About this task.
From the listing below, pull each line that includes "ipynb".

Material for this task.

--- START ---

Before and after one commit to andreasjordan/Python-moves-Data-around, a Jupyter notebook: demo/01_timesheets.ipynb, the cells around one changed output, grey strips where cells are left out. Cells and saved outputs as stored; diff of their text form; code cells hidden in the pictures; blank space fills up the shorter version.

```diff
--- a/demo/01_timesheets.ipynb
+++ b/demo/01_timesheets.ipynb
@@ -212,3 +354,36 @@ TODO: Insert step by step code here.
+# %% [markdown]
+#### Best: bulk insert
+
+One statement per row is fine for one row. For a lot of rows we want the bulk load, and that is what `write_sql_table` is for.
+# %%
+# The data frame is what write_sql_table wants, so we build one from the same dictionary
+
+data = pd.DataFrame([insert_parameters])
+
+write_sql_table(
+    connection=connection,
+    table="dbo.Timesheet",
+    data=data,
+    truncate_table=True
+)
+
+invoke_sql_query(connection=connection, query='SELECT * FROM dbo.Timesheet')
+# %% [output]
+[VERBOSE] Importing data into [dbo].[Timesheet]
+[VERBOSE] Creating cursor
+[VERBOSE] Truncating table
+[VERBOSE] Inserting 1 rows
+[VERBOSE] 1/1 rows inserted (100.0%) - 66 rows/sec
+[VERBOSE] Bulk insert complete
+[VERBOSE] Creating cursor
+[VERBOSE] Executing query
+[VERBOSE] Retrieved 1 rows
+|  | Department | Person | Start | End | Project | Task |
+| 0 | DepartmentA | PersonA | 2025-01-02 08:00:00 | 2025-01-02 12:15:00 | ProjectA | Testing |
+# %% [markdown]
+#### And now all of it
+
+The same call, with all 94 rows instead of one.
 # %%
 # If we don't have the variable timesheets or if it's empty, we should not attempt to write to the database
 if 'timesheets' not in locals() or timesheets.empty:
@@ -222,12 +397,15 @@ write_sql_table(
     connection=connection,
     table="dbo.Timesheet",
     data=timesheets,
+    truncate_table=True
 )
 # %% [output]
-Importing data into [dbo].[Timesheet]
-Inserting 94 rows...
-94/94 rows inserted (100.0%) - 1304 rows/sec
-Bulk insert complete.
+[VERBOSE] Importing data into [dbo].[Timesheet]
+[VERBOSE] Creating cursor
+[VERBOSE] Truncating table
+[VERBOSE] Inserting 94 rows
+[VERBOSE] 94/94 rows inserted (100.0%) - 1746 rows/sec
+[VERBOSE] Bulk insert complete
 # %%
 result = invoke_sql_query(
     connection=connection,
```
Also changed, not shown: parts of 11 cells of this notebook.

--- END ---
--- START ---

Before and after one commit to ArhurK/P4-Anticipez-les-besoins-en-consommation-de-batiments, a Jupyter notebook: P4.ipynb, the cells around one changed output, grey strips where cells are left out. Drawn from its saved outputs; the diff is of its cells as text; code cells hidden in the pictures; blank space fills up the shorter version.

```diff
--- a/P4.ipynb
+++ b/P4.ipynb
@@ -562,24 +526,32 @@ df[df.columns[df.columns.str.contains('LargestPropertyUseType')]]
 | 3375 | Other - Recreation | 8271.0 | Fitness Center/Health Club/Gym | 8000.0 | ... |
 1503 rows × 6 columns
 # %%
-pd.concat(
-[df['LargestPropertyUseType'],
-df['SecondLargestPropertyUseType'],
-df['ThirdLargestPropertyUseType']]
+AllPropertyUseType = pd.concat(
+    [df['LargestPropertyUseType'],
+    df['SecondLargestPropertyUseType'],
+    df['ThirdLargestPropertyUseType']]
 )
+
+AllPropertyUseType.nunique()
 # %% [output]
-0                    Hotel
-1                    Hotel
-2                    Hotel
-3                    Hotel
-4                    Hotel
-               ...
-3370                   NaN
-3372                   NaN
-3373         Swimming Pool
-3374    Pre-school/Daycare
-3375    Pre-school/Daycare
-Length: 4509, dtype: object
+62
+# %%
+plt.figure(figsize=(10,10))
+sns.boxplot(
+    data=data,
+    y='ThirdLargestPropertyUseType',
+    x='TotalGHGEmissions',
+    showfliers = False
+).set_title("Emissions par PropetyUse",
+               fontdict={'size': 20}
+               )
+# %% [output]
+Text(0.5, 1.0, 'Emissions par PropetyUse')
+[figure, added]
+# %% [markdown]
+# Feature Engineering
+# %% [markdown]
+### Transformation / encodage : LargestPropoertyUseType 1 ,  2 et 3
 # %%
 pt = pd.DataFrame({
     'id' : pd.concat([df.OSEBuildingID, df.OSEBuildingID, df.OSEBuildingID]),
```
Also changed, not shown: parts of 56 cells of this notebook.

--- END ---

Expected answer.
Before and after one commit to andreasjordan/Python-moves-Data-around, a Jupyter notebook: demo/01_timesheets.ipynb, the cells around one changed output, grey strips where cells are left out. Cells and saved outputs as stored; diff of their text form; code cells hidden in the pictures; blank space fills up the shorter version.
--- a/demo/01_timesheets.ipynb
+++ b/demo/01_timesheets.ipynb
Before and after one commit to ArhurK/P4-Anticipez-les-besoins-en-consommation-de-batiments, a Jupyter notebook: P4.ipynb, the cells around one changed output, grey strips where cells are left out. Drawn from its saved outputs; the diff is of its cells as text; code cells hidden in the pictures; blank space fills up the shorter version.
--- a/P4.ipynb
+++ b/P4.ipynb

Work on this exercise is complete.